His Grace the Bishop arrived at a few minutes before 11 o’clock; and was soon surrounded by the Island clergy in the Chancel; where Mr James Hammond the acting churchwarden, read the petition from the congregation, requesting that the church might be consecrated. The Bishop then proceeded down the aisle round the Font and up the aisle, to the north side of the Chancel, followed by the Clergy, in the following order rehearsing verse by verse alternately, the 24th psalm.

The Bishop of Winchester, the Right Rev Dr Sumner, The Dean of Jersey, the Rev Corbet le Breton. Rector of St Saviour, the Revs Ph. Filleul, St Helier ; E. Falle MA. St Brelade; G. Balleine, St Martin; C. Marett, St Clement; Ph. Payn, St Ouen; W. Duheaume MA, Trinity; C. Le Hardy,

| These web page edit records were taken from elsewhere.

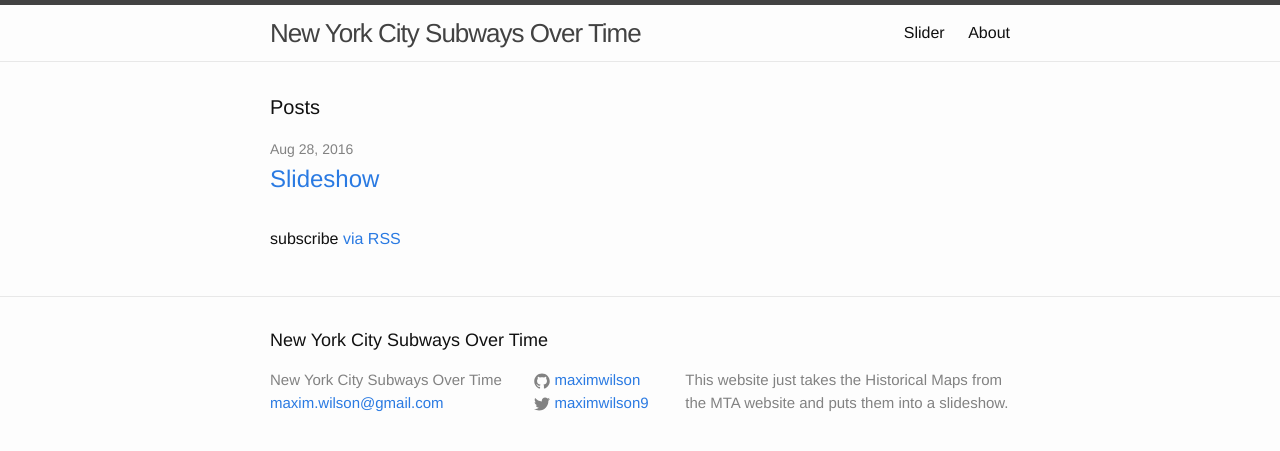
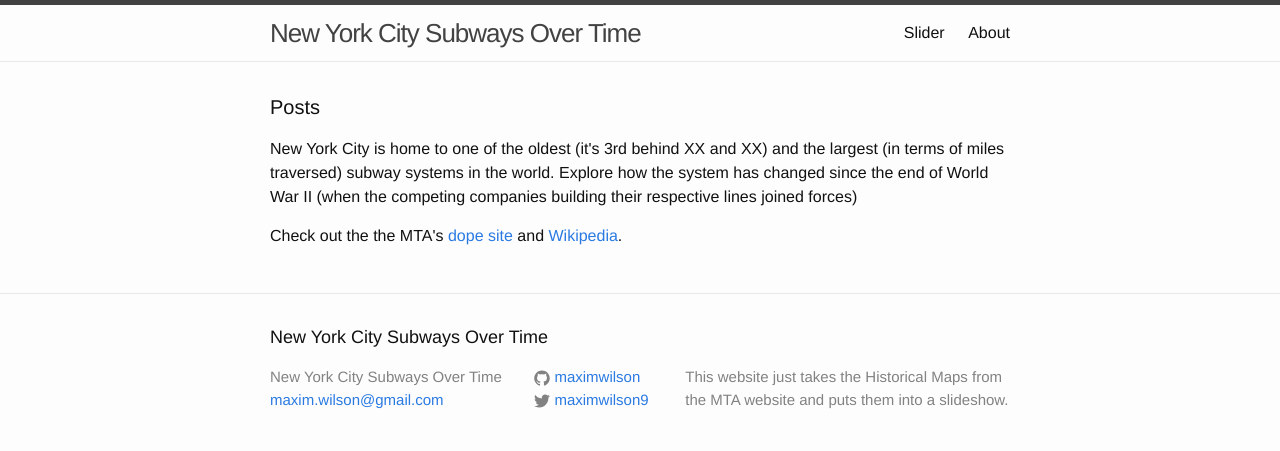
Before and after one commit to maximwilson/maximwilson.github.io, a Jekyll site: the page built from index.html, in a window 1280 px wide. Shown: the top 451 px of the page. Built offline with Jekyll 4.4.1, drawn with Linux system fonts in a browser that asks for light colours.

Commit message:
remove posts and changed home content

```diff
--- a/index.html
+++ b/index.html
@@ -5,6 +5,10 @@ layout: default
 <div class="home">
 
   <h1 class="page-heading">Posts</h1>
+
+<p>New York City is home to one of the oldest (it's 3rd behind XX and XX) and the largest (in terms of miles traversed) subway systems in the world. Explore how the system has changed since the end of World War II (when the competing companies building their respective lines joined forces)</p>
+
+<p>Check out the the MTA's <a href="mta.com">dope site</a> and <a href="https://github.com/jekyll/jekyll">Wikipedia</a>.</p>
 
   <ul class="post-list">
     {% for post in site.posts %}
@@ -18,6 +22,4 @@ layout: default
     {% endfor %}
   </ul>
 
-  <p class="rss-subscribe">subscribe <a href="{{ "/feed.xml" | prepend: site.baseurl }}">via RSS</a></p>
-
 </div>
```
Also changed, not shown: _posts/2016-08-28-welcome.markdown (deleted, +0 -12 lines).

St Peter; T. Orange, St Lawrence; S. Wright, St John; Ab Le Sueur, Grouville, Ph. Guille, St Mary; being all parish rectors; then came the Minister of St Luke, the Rev Edw Guille; the Rev Edw Heale All Saints; the curates of the Town church, the Revs T.S. Pendleton, Elias Renouf, A Bibby and Whitehead; the assistant ministers of St Matthew's, the Rev G Poingdestre and P.A. Le Feuvre; the minister of St Aubin, the Rev J Hammond son of the Solicitor-General; and the Rev S.M Richards minister of St Paul.

The consecration service was then commenced by the Bishop; and, it being concluded, the Dean acting as Commissary, read the sentence of Consecration, which was signed by the Bishop; after which the Rev Edward Guille ascended the reading desk, and the whole of the usual Church service gone through. The Hallelujah anthem was sung by the Choir with great effect, as was the anthem from the 62nd ch of Isaiah – “Awake! Awake!” & c – Mr Johnson presiding at the organ. Parts of the service, with additional collects, were read by the Bishop; who at its conclusion, preached a most excellent sermon, from 2 Chronicles xxix, 3- He (Hezekiah) in the first year of his reign, in the first month, opened the doors of the House of the lord, and repaired them.

The collection made after the sermon, from seat to seat amounted to £45 sterling

Upwards of 1,000 persons were present at the ceremony.

After the Consecration of St Luke’s, the Bishop proceeded to St Brelade, where the new portion of the Churchyard of that parish was consecrated; His Grace not returning until 7 o’clock to Belle Vue, where another dinner party was assembled to receive him.

Yesterday morning His Grace was in town by 8 o’clock, proceeding to the Rectory; and from thence to St Luke’s Church and afterwards to St Mark’s school house, where he held a meeting of the clergy on the subject of the French Liturgy about to be published in the island. In the afternoon His Lordship transacted business with various persons at the Rectory, and also attended a Committee meeting of the Society for the Propagation of the Gospel. In the evening His Grace returned to Belle Vue where a select dinner party (including, we believe, His Excellency Major General Love awaited his arrival.

His Grace was to leave Jersey, on his return to Farnham, by the Express mail steam-packet, this morning.

We have only to add, that the presence of His Lordship in the Island, at the present time, has been the cause of much satisfaction; as, by his influence, differences have been healed, erroneous opinions set right, and many grave subjects arranged for the good of the Church, and for the happiness and well being of this portion of His Grace’s diocese.